▶ Data shown
<<<<

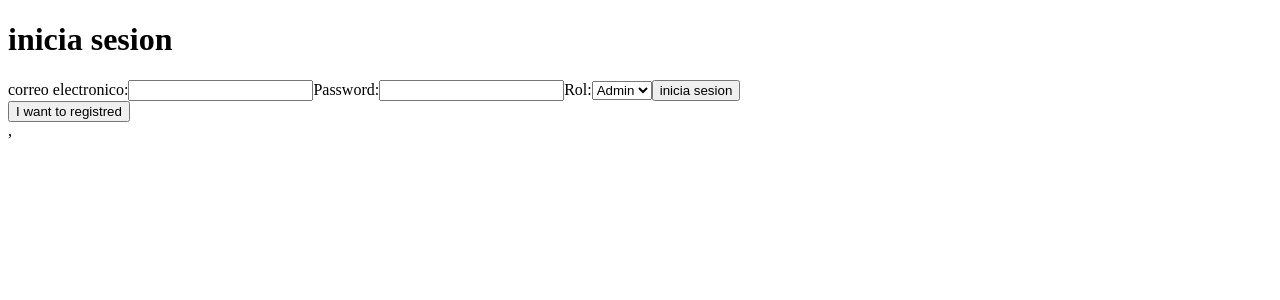
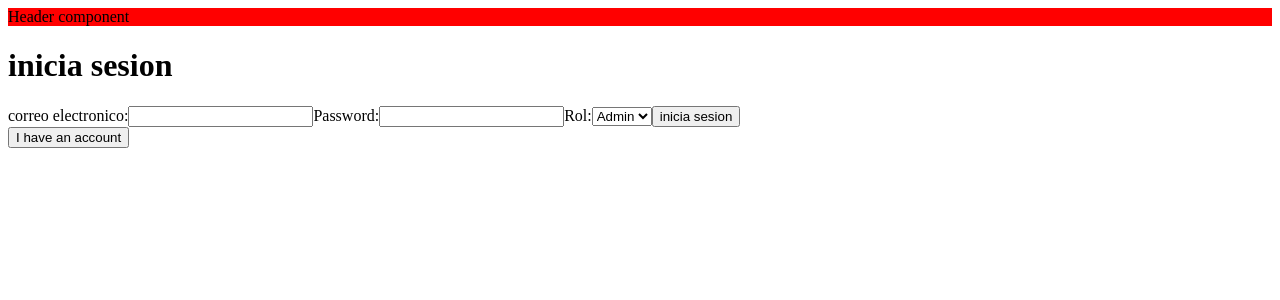
Before and after one commit to Maxioliva/Ecommerce101, a React app: page /login in a window 1280 px wide. Shown: the top 300 px of the page. Built offline with nearby package versions, Linux system fonts and the light colour scheme; no server answers.

Commit message:
Ecm101-003: auth complete

```diff
--- a/package.json
+++ b/package.json
@@ -27,7 +27,8 @@
     "classnames": "^2.3.1",
     "firebase": "^9.6.10",
     "react": "^17.0.2",
-    "react-dom": "^17.0.2"
+    "react-dom": "^17.0.2",
+    "react-router-dom": "^6.3.0"
   },
   "devDependencies": {
     "@babel/core": "^7.17.0",
--- a/src/App.tsx
+++ b/src/App.tsx
@@ -1,22 +1,17 @@
-// import Header from './components/header';
 // import Body from './components/body';
-import { Home } from './screens/Home';
-import { Login } from './screens/Login';
+import { Home } from './pages/Home';
+
+import { Authentication } from './pages/Authentication';
 import { useState } from 'react';
 import firebaseApp from './firebase/credenciales';
 import { getAuth, onAuthStateChanged } from 'firebase/auth';
-// import { useQuery } from 'react-query';
-// import { Drawer, LinearProgress, Grid, Badge } from '@material-ui/core';
-// import { LinearProgress } from '@material-ui/core';
-// import { AddShoppingCartIcon } from '@material-ui/icons';
-// import { Wrapper } from './components/App.styles';
-
-// const getProducts = async () => await (await fetch('https://fakestoreapi.com/products')).json();
+import { BrowserRouter as Router, Route, Link, Routes, useLocation } from 'react-router-dom';
+import Header from './components/header';
 
 const auth = getAuth(firebaseApp);
 
 const App = () => {
-  const [user, setUSer] = useState(false);
+  const [user, setUSer] = useState(true);
 
   onAuthStateChanged(auth, userFirebase => {
     // onAuthstateChanged escucha si hay cambio de sesion.
@@ -30,11 +25,20 @@ const App = () => {
   });
   // si hay usuario de firebase, lo guardaremos en nuestro estado, sino hay usuario al estado lo ponemos en null.
   return (
-    <> {user ? <Home /> : <Login />}</>
-    // <div>
-    //   <Header />
-    //   <Body />
-    // </div>
+    <Router>
+      {/* <> {user ? <Home /> : <Authentication />}</> */}
+      <div>
+        <Header />
+        {/* <Router> */}
+        <Routes>
+          <Route path="/" element={<Home />} />
+
+          <Route path="/register" element={<Authentication />} />
+          <Route path="/login" element={<Authentication />} />
+        </Routes>
+        {/* </Router> */}
+      </div>
+    </Router>
   );
 };
 
--- a/src/index.tsx
+++ b/src/index.tsx
@@ -3,18 +3,12 @@ import { StrictMode } from 'react';
 import ReactDOM from 'react-dom';
 import 'regenerator-runtime/runtime';
 import App from './App';
-import { QueryClient, QueryClientProvider } from 'react-query';
-
-const client = new QueryClient();
 
 (async () => {
   ReactDOM.render(
-    <QueryClientProvider client={client}>
-      <StrictMode>
-        <App />
-      </StrictMode>
-      ,
-    </QueryClientProvider>,
+    <StrictMode>
+      <App />
+    </StrictMode>,
     document.getElementById('root')
   );
 })();
--- a/src/screens/Login.tsx
+++ b/src/pages/Authentication.tsx
@@ -1,10 +1,17 @@
 /* eslint-disable func-style */
+
 import { useState } from 'react';
 import { login, registerUser } from '../utils/resolvers';
+import { useNavigate, Route, Link, Routes, useLocation } from 'react-router-dom';
 
-export function Login() {
-  const [isRegistred, setIsRegistred] = useState(false);
+export function Authentication() {
+  // const [isRegistred, setIsRegistred] = useState(false);
   //no se esta registrando , por ende está iniciando sesion
+  const navigate = useNavigate();
+  const { pathname } = useLocation();
+  const isLogin = pathname === '/login';
+
+  console.log(location);
 
   function submitHandler(e: any) {
     e.preventDefault();
@@ -17,22 +24,21 @@ export function Login() {
     // console.log('submit', email, password, rol);
 
     try {
-      if (isRegistred) {
-        //registrar
+      if (isLogin) {
+        login(email, password);
+      } else {
         registerUser(email, password, rol);
-      } else {
-        // eslint-disable-next-line no-unused-expressions
-        login;
-        console.log(login(email, password));
       }
+      navigate('/');
     } catch (error) {
       console.log(error);
+      navigate('/login');
     }
   }
 
   return (
     <div>
-      <h1> {isRegistred ? 'Registrate' : 'inicia sesion'}</h1>
+      <h1> {isLogin ? 'inicia sesion' : 'Registrate'}</h1>
       <form onSubmit={submitHandler}>
         <label>
           correo electronico:
@@ -49,12 +55,11 @@ export function Login() {
             <option value="user">User</option>
           </select>
         </label>
-        <input type="submit" value={isRegistred ? 'Registrate' : 'inicia sesion'} />
+        <input type="submit" value={isLogin ? 'inicia sesion' : 'Registrate'} />
       </form>
-      <button onClick={() => setIsRegistred(!isRegistred)}>
-        {isRegistred ? 'I have an account' : 'I want to registred '}
-        {/* boton que nos cambie si el usuario se quiere registrar o no. */}
-      </button>
+      <Link to={isLogin ? '/register' : '/login'}>
+        <button>{isLogin ? 'I have an account' : 'I want to registred '}</button>
+      </Link>
     </div>
   );
 }
--- /dev/null
+++ b/src/pages/Home.tsx
@@ -0,0 +1,27 @@
+import { getAuth, signOut } from 'firebase/auth';
+import { Link } from 'react-router-dom';
+import firebaseApp from '../firebase/credenciales';
+
+const auth = getAuth(firebaseApp);
+
+// eslint-disable-next-line func-style
+export function Home() {
+  console.log(auth);
+  return (
+    <div>
+      {' '}
+      Home
+      {auth.currentUser && <button onClick={() => signOut(auth)}> Close sesion </button>}
+      {!auth.currentUser && (
+        <>
+          <Link to={'/login'}>
+            <button> Login </button>
+          </Link>
+          <Link to={'/register'}>
+            <button> register </button>
+          </Link>
+        </>
+      )}
+    </div>
+  );
+}
--- a/src/screens/Home.tsx
+++ /dev/null
@@ -1,14 +0,0 @@
-import { getAuth, signOut } from 'firebase/auth';
-import firebaseApp from '../firebase/credenciales';
-
-const auth = getAuth(firebaseApp);
-
-// eslint-disable-next-line func-style
-export function Home() {
-  return (
-    <div>
-      {' '}
-      Home <button onClick={() => signOut(auth)}> Close sesion </button>
-    </div>
-  );
-}
--- a/webpack.config.js
+++ b/webpack.config.js
@@ -17,6 +17,7 @@ module.exports = {
   output: {
     path: path.join(__dirname, 'build'),
     filename: 'ecoo.js',
+    publicPath: '/',
   },
   module: {
     rules: [
@@ -101,5 +102,6 @@ module.exports = {
     hot: true,
     port: 5000,
     static: path.join(__dirname, 'public'),
+    historyApiFallback: true,
   },
 };
```
Also changed, not shown: 1 other file (tests, documents, lock files or other folders).
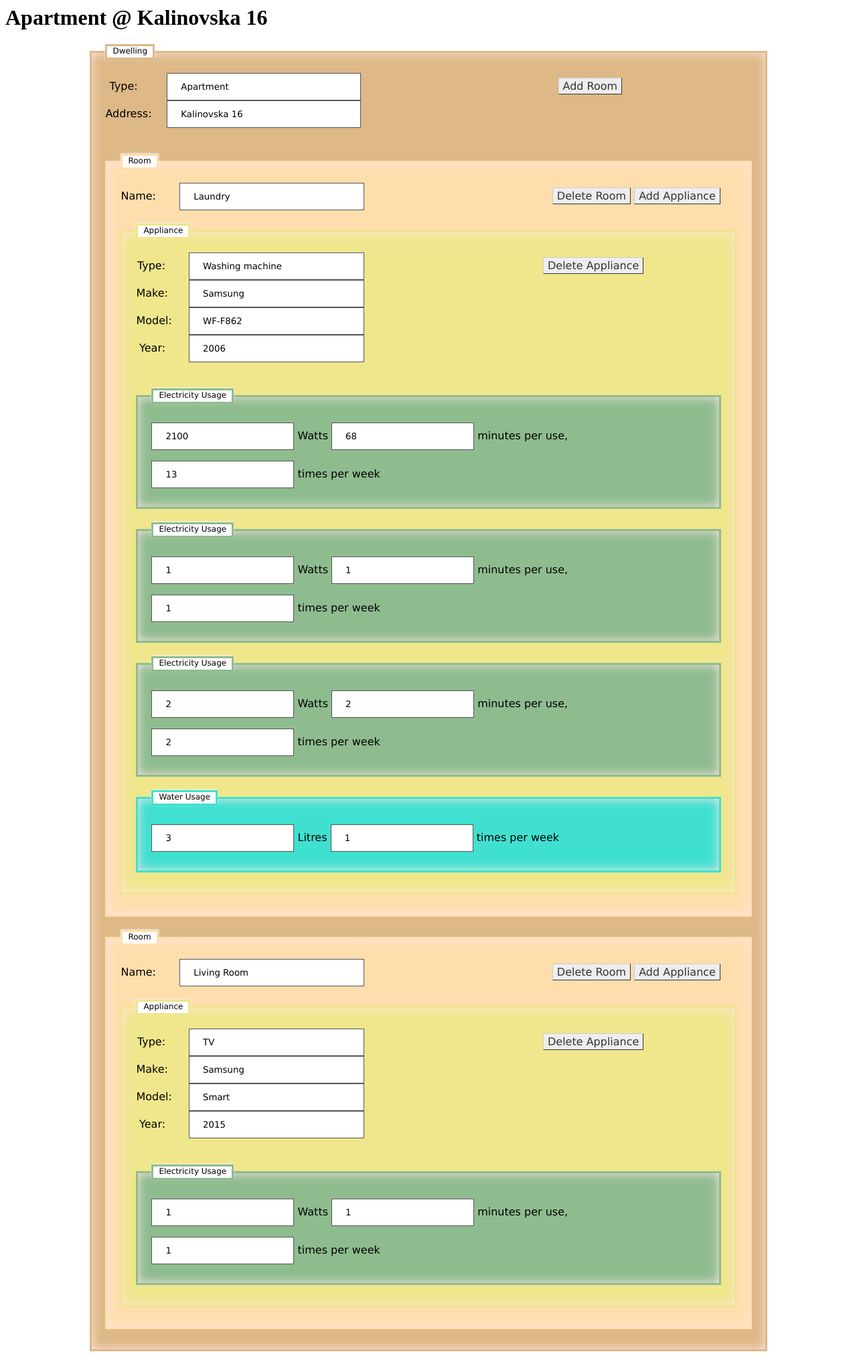
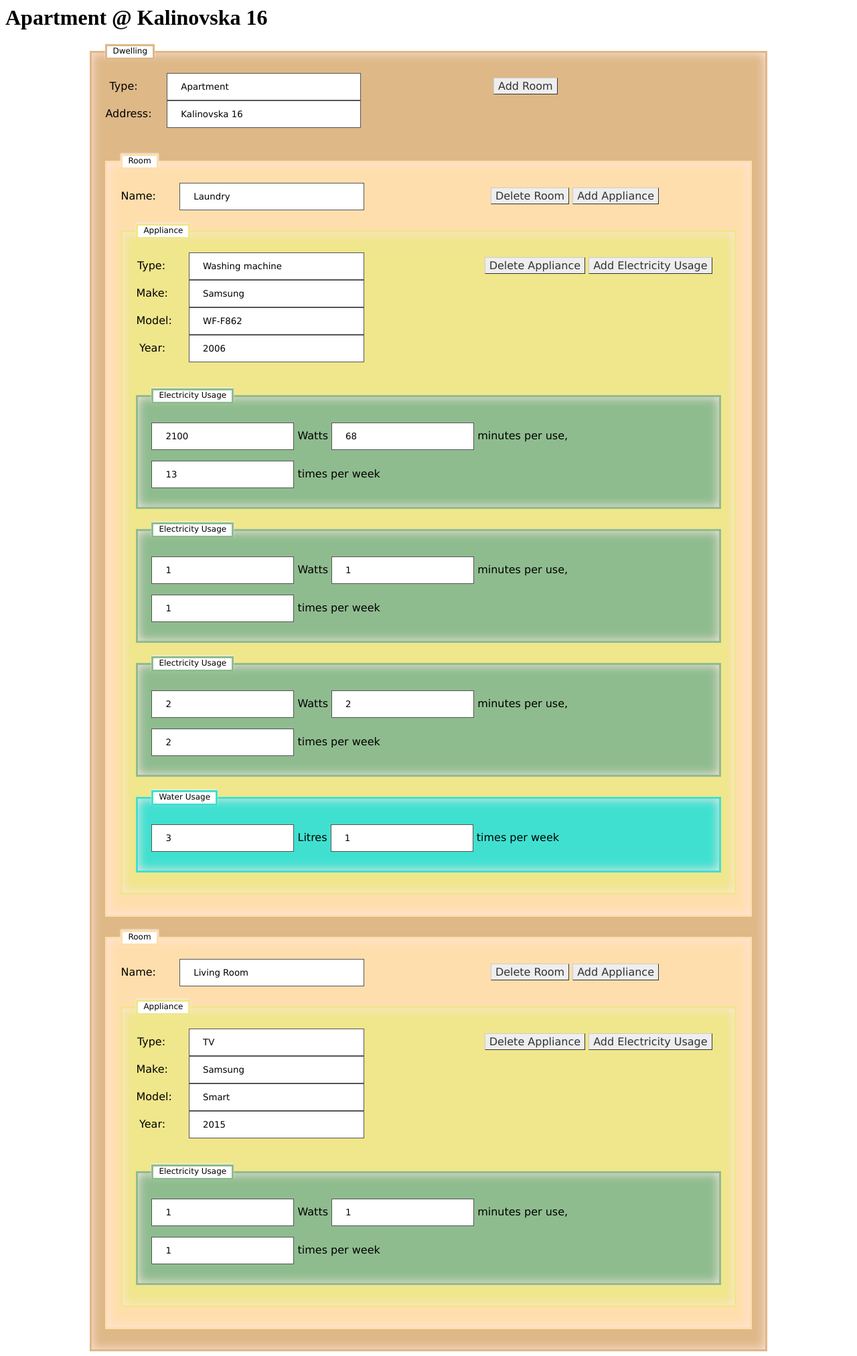
Before and after one commit to Janko-Kremovy/household, a Django app: page /expenses/1/ in a window 1280 px wide. Shown: the top 2025 px of the page at 67% size. Run offline with Django 3.2, Linux system fonts and the light colour scheme; data comes from the database, SQL or seed files in the repository; both versions use the stored data as it was after the commit.

Commit message:
added electricity usage add feature

```diff
--- a/expenses/static/expenses/dwelling.css
+++ b/expenses/static/expenses/dwelling.css
@@ -29,7 +29,7 @@ label.dwelling + input.dwelling {
     width: 30%;
     /* large margin-right to force the next element to the new-line
        and margin-left to create a gutter between the label and input */
-    margin: 0 30% 0 4%;
+    margin: 0 20% 0 4%;
 }
 
 input[type=text] {
--- a/expenses/templates/expenses/dwelling_detail.html
+++ b/expenses/templates/expenses/dwelling_detail.html
@@ -31,7 +31,8 @@
     {% for appliance in room.appliance_set.all %}
         <fieldset class="appliance"><legend class="appliance">Appliance</legend>
         <label class="dwelling">Type:</label><input type="text" class="dwelling" name="appliance_type{{ appliance.id }}" value="{{ appliance.type }}" />
-        <a href="{% url 'appliance_delete' appliance.id %}" class="button">Delete Appliance</a></br>
+        <a href="{% url 'appliance_delete' appliance.id %}" class="button">Delete Appliance</a>
+        <a href="{% url 'electricity_usage_add' appliance.id %}" class="button">Add Electricity Usage</a></br>
         <label class="dwelling">Make:</label><input type="text" class="dwelling" name="appliance_make{{ appliance.id }}" value="{{ appliance.make }}" /></br>
         <label class="dwelling">Model:</label><input type="text" class="dwelling" name="appliance_model{{ appliance.id }}" value="{{ appliance.model }}" /></br>
         <label class="dwelling">Year:</label><input type="text" class="dwelling" name="appliance_year{{ appliance.id }}" value="{{ appliance.year }}" /></br>
--- /dev/null
+++ b/expenses/templates/expenses/electricity_usage_add.html
@@ -0,0 +1,5 @@
+<form action="{% url 'electricity_usage_add' appliance.id %}" method="post">
+    {% csrf_token %}
+    {{ form }}
+    <input type="submit" value="Submit" />
+</form>
--- a/expenses/urls.py
+++ b/expenses/urls.py
@@ -6,6 +6,7 @@ urlpatterns = [
     url(r'^$', views.index, name='index'),
     url(r'^(?P<dwelling_id>[0-9]+)/room/add/$', views.room_add, name='room_add'),
     url(r'^(?P<room_id>[0-9]+)/appliance/add/$', views.appliance_add, name='appliance_add'),
+    url(r'^(?P<appliance_id>[0-9]+)/electricity_usage/add/$', views.electricity_usage_add, name='electricity_usage_add'),
     url(r'^room/delete/(?P<pk>\d+)/$', views.RoomDelete.as_view(), name="room_delete"),
     url(r'^appliance/delete/(?P<pk>\d+)/$', views.ApplianceDelete.as_view(), name="appliance_delete"),
     url(r'^(?P<dwelling_id>[0-9]+)/$', views.dwelling_detail, name='dwelling_detail'),
--- a/expenses/views.py
+++ b/expenses/views.py
@@ -3,8 +3,8 @@ from django.http import HttpResponseRedirect
 from django.shortcuts import render, get_object_or_404
 from django.views.generic import DeleteView
 
-from expenses.models import Dwelling, Room, Appliance
-from .forms import RoomForm, ApplianceForm
+from expenses.models import Dwelling, Room, Appliance, ElectricityUsage
+from .forms import RoomForm, ApplianceForm, ElectricityUsageForm
 
 
 class RoomDelete(DeleteView):
@@ -69,6 +69,31 @@ def appliance_add(request, room_id):
 
     return render(request, 'expenses/appliance_add.html', {'form': form, 'room': Room.objects.get(pk=room_id)})
 
+def electricity_usage_add(request, appliance_id):
+    # if this is a POST request we need to process the form data
+    if request.method == 'POST':
+        # create a form instance and populate it with data from the request:
+        form = ElectricityUsageForm(request.POST)
+        # check whether it's valid:
+        if form.is_valid():
+            # process the data in form.cleaned_data as required
+            # ...
+            # redirect to a new URL:
+            new_electricity_usage = ElectricityUsage()
+            new_electricity_usage.watts = form.cleaned_data['watts']
+            new_electricity_usage.time_minutes = form.cleaned_data['time_minutes']
+            new_electricity_usage.occurrences_per_week = form.cleaned_data['occurrences_per_week']
+            new_electricity_usage.appliance = Appliance.objects.get(pk=appliance_id)
+            dwelling = Dwelling.objects.get(pk=new_electricity_usage.appliance.room.dwelling.id)
+            new_electricity_usage.save()
+            return HttpResponseRedirect(reverse('dwelling_detail', args=(dwelling.id,)))
+
+    # if a GET (or any other method) we'll create a blank form
+    else:
+        form = ElectricityUsageForm()
+
+    return render(request, 'expenses/electricity_usage_add.html', {'form': form, 'appliance': Appliance.objects.get(pk=appliance_id)})
+
 
 def index(request):
     dwelling_list = Dwelling.objects.all
```
Also changed, not shown: expenses/forms.py (+7 -1 lines), db.sqlite3.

>>>>

▶ Work to be completed
From the data above, copy every line where "setUSer" appears.

▶ Result
-  const [user, setUSer] = useState(false);
+  const [user, setUSer] = useState(true);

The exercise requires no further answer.